The announcement on Thursday came a day after 11 people died in an attack on an anti-military protest outside the defence ministry in Cairo.
Major General Mohammed al-Assar, a senior official in the Supreme Council of the Armed Forces (SCAF), also guranteed that presidential election scheduled for May 23-24 will be fair.
“We are committed to fair elections […] We don’t have any [favoured] candidates. All the candidates are respectable Egyptians,” Assar told a news conference.
He said that the country’s election commission had invited 45 foreign observers to monitor the election, and that diplomats at embassies in the country had also been invited to send delegates to observe the poll.
Assar’s comments appear to address charges by politicians that the military plans to use the clashes as a pretext to ignore the July 1 deadline.
The military council took over after authoritarian leader Hosni Mubarak was ousted in a popular uprising last year.
Assar, an aide to the defence minister, said the security forces had intervened “positively” to stop the bloodshed and to ensure stability.
“Egypt is in danger… Everyone must realise this danger,” he said.
“I propose an initiative to all political parties and religious leaders to go to Abbassiya and try to persuade the youths to leave Abbassiya,” he said referring to the Cairo district in which Wednesday’s clashes occurred.
“Go to Tahrir Square… to stay away from the defence ministry because we dont want to use any violence against our youths,” he added.
General Mokhtar al-Mulla, a member of SCAF, warned protesters that they should not attempt to approach the defence ministry, after activists called for fresh demonstrations there on Friday following deadly clashes at the site.
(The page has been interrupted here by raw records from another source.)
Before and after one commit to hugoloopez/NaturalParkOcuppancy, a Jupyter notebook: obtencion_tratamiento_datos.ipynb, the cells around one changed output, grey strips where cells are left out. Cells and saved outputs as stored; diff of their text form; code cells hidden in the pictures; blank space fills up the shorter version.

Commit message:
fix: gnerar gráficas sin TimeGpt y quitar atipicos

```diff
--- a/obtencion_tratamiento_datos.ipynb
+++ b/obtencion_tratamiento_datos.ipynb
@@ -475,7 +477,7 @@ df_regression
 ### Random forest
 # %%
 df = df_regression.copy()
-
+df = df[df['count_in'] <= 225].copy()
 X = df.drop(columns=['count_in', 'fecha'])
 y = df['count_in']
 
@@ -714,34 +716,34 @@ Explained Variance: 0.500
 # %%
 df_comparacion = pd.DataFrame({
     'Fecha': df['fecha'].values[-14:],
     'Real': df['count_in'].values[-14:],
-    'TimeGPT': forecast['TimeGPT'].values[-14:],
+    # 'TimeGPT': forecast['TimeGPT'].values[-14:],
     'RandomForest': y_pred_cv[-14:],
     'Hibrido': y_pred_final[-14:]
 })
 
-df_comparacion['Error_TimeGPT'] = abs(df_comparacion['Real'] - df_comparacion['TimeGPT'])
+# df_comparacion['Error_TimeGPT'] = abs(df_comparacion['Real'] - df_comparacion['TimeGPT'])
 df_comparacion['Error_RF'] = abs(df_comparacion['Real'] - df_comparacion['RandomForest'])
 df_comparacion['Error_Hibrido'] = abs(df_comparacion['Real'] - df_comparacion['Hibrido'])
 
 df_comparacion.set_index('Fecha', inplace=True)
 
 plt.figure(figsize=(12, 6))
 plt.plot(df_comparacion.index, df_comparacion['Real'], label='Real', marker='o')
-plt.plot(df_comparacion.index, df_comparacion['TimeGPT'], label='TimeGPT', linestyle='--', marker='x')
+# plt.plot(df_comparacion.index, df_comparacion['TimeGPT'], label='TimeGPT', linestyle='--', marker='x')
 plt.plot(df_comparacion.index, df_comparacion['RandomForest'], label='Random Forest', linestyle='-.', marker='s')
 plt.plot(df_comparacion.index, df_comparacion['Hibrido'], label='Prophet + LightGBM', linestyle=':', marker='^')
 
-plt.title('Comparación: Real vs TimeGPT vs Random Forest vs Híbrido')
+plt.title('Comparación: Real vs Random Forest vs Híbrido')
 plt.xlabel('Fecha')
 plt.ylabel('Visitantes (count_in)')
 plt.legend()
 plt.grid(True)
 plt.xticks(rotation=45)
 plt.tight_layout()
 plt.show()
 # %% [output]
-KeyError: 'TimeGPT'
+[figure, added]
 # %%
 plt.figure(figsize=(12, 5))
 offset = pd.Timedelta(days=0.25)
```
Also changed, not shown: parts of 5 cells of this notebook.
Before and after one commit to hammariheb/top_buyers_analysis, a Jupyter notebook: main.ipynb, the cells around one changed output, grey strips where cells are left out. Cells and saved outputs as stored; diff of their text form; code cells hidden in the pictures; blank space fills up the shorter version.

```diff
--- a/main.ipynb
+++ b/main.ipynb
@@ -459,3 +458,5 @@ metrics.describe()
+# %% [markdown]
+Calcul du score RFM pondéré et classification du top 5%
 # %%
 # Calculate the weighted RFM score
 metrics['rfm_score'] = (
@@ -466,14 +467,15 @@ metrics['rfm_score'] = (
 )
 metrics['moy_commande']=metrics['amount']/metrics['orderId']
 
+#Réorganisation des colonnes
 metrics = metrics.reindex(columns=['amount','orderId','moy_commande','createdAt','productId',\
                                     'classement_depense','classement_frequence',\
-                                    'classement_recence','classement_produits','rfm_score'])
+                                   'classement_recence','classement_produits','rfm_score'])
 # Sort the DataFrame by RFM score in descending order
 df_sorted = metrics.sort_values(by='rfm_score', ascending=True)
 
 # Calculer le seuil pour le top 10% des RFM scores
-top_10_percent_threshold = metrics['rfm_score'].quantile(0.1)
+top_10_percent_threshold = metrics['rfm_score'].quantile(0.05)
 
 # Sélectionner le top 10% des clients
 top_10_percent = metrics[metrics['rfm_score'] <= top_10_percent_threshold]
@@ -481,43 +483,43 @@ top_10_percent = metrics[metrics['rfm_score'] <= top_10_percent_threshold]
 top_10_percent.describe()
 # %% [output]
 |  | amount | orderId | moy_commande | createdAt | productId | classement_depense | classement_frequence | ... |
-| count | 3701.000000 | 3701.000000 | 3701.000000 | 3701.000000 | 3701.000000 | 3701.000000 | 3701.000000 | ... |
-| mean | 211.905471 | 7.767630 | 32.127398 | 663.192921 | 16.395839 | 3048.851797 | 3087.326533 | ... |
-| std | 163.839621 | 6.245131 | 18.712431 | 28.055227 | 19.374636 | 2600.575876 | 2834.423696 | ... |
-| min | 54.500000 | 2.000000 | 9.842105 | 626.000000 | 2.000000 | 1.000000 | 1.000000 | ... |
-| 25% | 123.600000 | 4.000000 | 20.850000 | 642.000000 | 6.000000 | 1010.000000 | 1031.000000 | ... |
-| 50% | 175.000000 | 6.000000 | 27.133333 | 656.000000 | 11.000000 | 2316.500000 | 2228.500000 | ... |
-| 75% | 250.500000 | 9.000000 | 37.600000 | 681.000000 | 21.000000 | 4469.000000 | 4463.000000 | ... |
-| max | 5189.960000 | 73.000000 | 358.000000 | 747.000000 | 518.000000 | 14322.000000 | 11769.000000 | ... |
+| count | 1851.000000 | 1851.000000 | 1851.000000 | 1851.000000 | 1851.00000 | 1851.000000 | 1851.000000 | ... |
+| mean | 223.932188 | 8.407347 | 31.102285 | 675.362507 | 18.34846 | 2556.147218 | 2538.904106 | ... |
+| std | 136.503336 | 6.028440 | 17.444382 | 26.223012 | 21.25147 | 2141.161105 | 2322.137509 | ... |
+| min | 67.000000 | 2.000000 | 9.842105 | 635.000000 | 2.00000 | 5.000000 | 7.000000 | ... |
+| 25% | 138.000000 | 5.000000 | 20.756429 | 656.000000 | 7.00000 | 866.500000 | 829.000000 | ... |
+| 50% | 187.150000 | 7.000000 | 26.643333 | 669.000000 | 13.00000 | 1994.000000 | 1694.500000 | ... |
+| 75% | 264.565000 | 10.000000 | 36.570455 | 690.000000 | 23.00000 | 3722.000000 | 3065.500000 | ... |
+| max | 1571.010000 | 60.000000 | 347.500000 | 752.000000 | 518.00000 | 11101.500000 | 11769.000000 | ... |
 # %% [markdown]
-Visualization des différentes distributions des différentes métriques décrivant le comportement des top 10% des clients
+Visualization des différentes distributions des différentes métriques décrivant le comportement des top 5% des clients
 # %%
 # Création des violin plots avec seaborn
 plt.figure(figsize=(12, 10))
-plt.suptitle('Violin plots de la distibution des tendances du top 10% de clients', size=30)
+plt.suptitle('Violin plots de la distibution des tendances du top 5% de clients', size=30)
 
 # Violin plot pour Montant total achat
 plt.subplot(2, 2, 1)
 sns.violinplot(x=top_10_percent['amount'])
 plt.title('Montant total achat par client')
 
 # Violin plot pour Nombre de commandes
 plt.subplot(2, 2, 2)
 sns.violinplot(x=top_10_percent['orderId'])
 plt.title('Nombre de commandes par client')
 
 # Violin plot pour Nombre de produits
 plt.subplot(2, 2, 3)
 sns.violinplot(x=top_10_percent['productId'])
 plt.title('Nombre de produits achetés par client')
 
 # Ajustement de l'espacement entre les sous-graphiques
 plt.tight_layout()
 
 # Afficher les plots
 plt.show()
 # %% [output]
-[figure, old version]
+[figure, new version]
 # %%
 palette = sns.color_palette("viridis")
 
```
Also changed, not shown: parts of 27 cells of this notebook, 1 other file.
“The responsibility, the duty, the law and the right to self-defence, as well as the honour of the military obligates members of the armed forces to defend the defence ministry and its military installations because they are a
symbol of military honour and the stature of the nation,” General Mulla said on Thursday.
“If anyone approaches its [installations], they should hold themselves responsible,” he told reporters.
Cairo’s Tahrir Square was the epicentre of the massive protest movement that eventually forced Mubarak to hand over power to the military, led by Field Marshal Hussein Tantawi.
Al Jazeera’s Rawya Rageh, reporting from Cairo said: “The military council did not outright apologise for [the deaths of the 11 protesters] yesterday.
“They did, however, express sorrow over the loss of lives, saying Egyptian blood is very precious and should not be shed except in defending the nation.”
Around 1,000 protesters have been camped outside the defense ministry for days, demanding an end to military rule. Most are supporters of disqualified presidential candidate Hazem Salah Abu Ismail, an ultraconservative, barred from running because his late mother held dual Egyptian-US citizenship, making him ineligible under election laws.
Al Jazeera’s Steve Chao, also reporting from Cairo, said that there was “a great deal of scepticism that the military is prepared to hand over power to a civilian” among protesters gathered at the defence ministry, and that they plan to gather en masse on Friday to continue their protest.
The presidential election scheduled for May 23 and 24 could be followed by a run-off, if required, on June 16 and 17.
“We have said and repeated since November 2011 that the Supreme Council is committed to handing over power before June 30, 2012. And today we say it again clearly and frankly: the SCAF is committed to handing over power by June 30, 2012 and even before,” said Assar.